> **TASK BRIEF**
Line tally for the word "SyncFit": count the lines below that contain it and reply with the number alone.
[SUPPLIED ENTRIES]
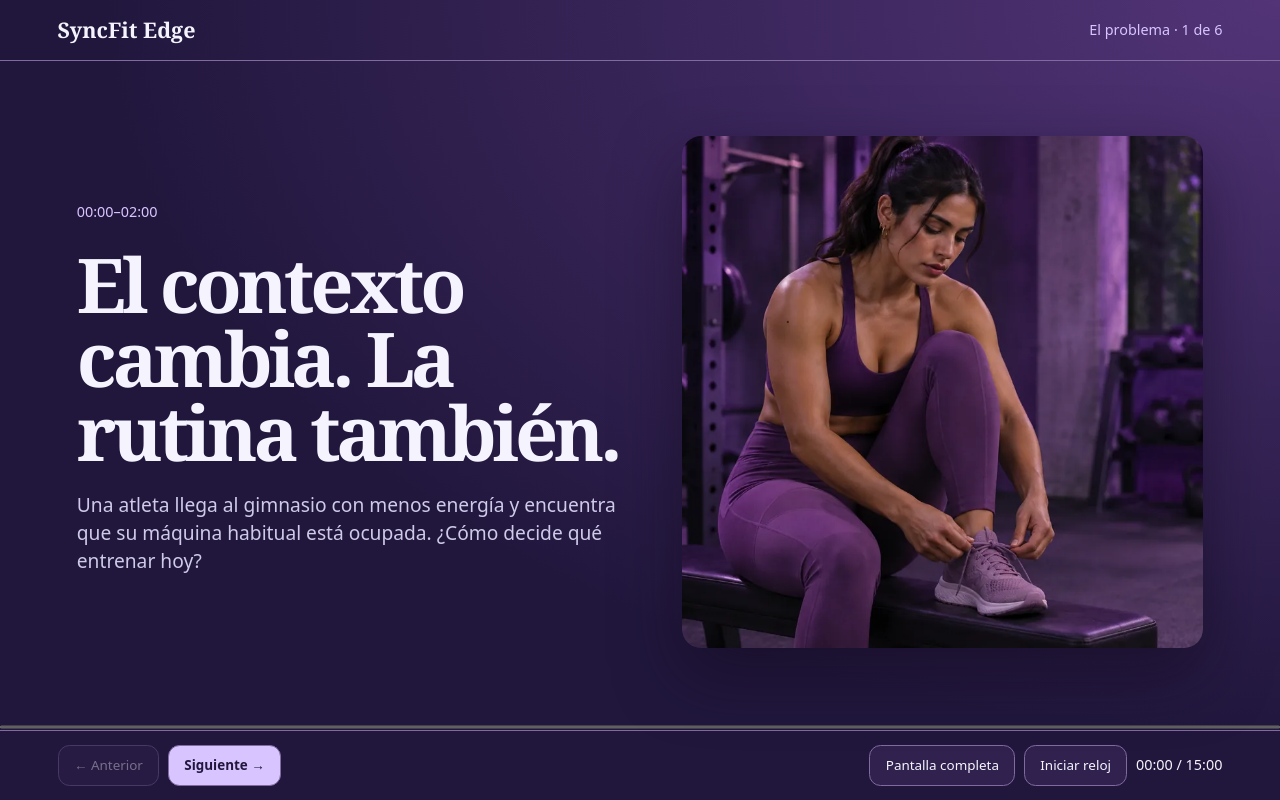
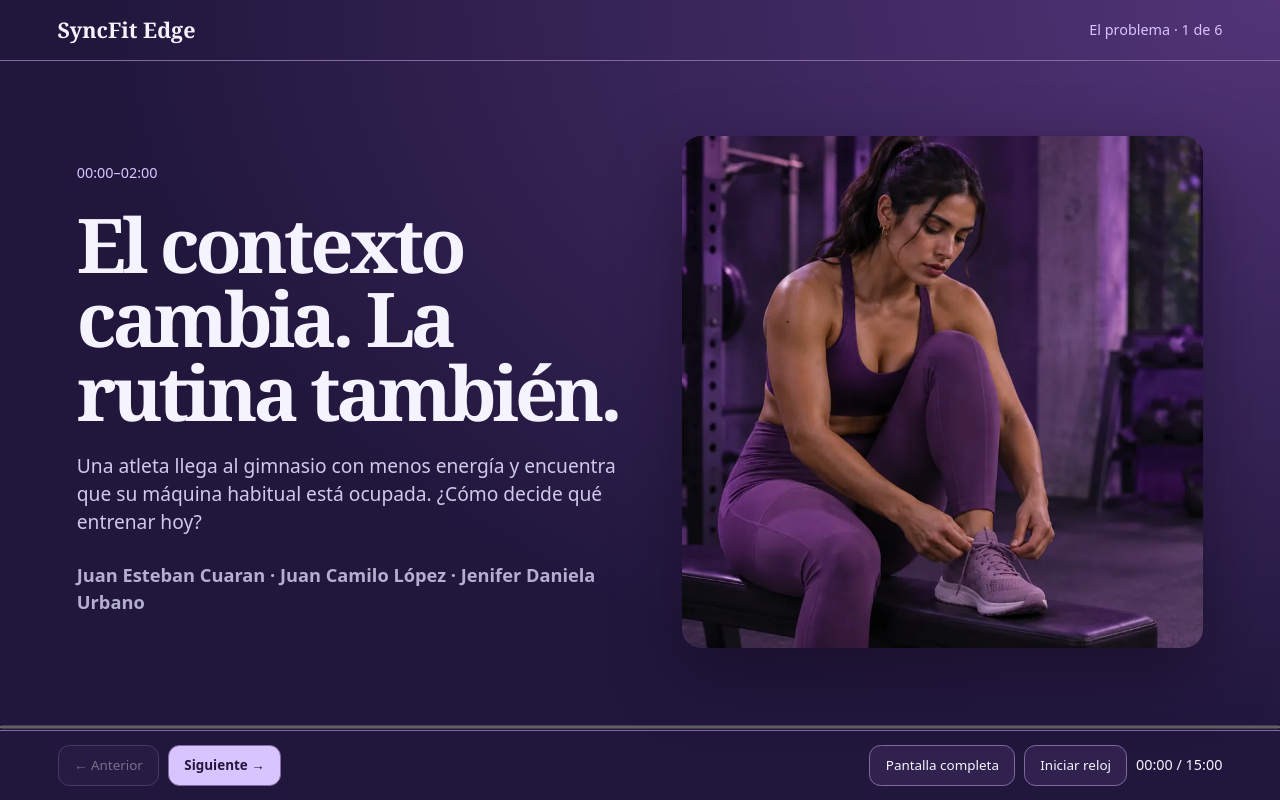
Before and after one commit to Jenifrutica/syncfit-presentation, a website: page public/SyncFit-Pitch.html in a window 1280 px wide. Drawn offline with Linux system fonts and the light colour scheme.

Commit message:
Add the team to the slides and tidy the README for presenting
Cover of the Beamer deck and the web pitch now name Juan Esteban Cuaran, Juan Camilo López and Jenifer Daniela Urbano; PDF rebuilt. README reorganized around what is needed to present (deck, demo, checklist, diagrams); stale roadmap and the empty components scaffold removed.

```diff
--- a/public/SyncFit-Pitch.html
+++ b/public/SyncFit-Pitch.html
@@ -63,13 +63,14 @@ summary{cursor:pointer;font-weight:650}
 @media(prefers-reduced-motion:reduce){.world,.cube,.face,.depth img{transition:none}}
 @media(max-width:760px){section{grid-template-columns:1fr;gap:1.1rem}img{height:clamp(210px,56vw,380px)}nav{gap:.5rem}header,nav{padding:.7rem 1rem}}
 @media print{main{display:block;background:white;color:#21173d}section[hidden]{display:grid!important}section{break-after:page;min-height:85vh}nav,header,progress{display:none}small,p,figcaption{color:#453065}.panel{background:white}}
+.team{margin-top:1.4rem;font-size:.95rem;opacity:.85}
 </style>
 </head>
 <body>
 <main>
 <header><strong>SyncFit Edge</strong><span id="location" aria-live="polite">El problema · 1 de 6</span></header>
 <section data-phase="El problema">
-  <div><small>00:00–02:00</small><h1>El contexto cambia. La rutina también.</h1><p>Una atleta llega al gimnasio con menos energía y encuentra que su máquina habitual está ocupada. ¿Cómo decide qué entrenar hoy?</p></div>
+  <div><small>00:00–02:00</small><h1>El contexto cambia. La rutina también.</h1><p>Una atleta llega al gimnasio con menos energía y encuentra que su máquina habitual está ocupada. ¿Cómo decide qué entrenar hoy?</p><p class="team"><strong>Juan Esteban Cuaran · Juan Camilo López · Jenifer Daniela Urbano</strong></p></div>
   <figure class="depth"><img src="pitch-assets/athlete.webp" alt="Atleta preparándose para entrenar en el gimnasio"></figure>
 </section>
 <section data-phase="El problema" hidden>
```
Also changed, not shown: README.md, 3 other files.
[/SUPPLIED ENTRIES]
> **RESULT OF THIS TASK**
4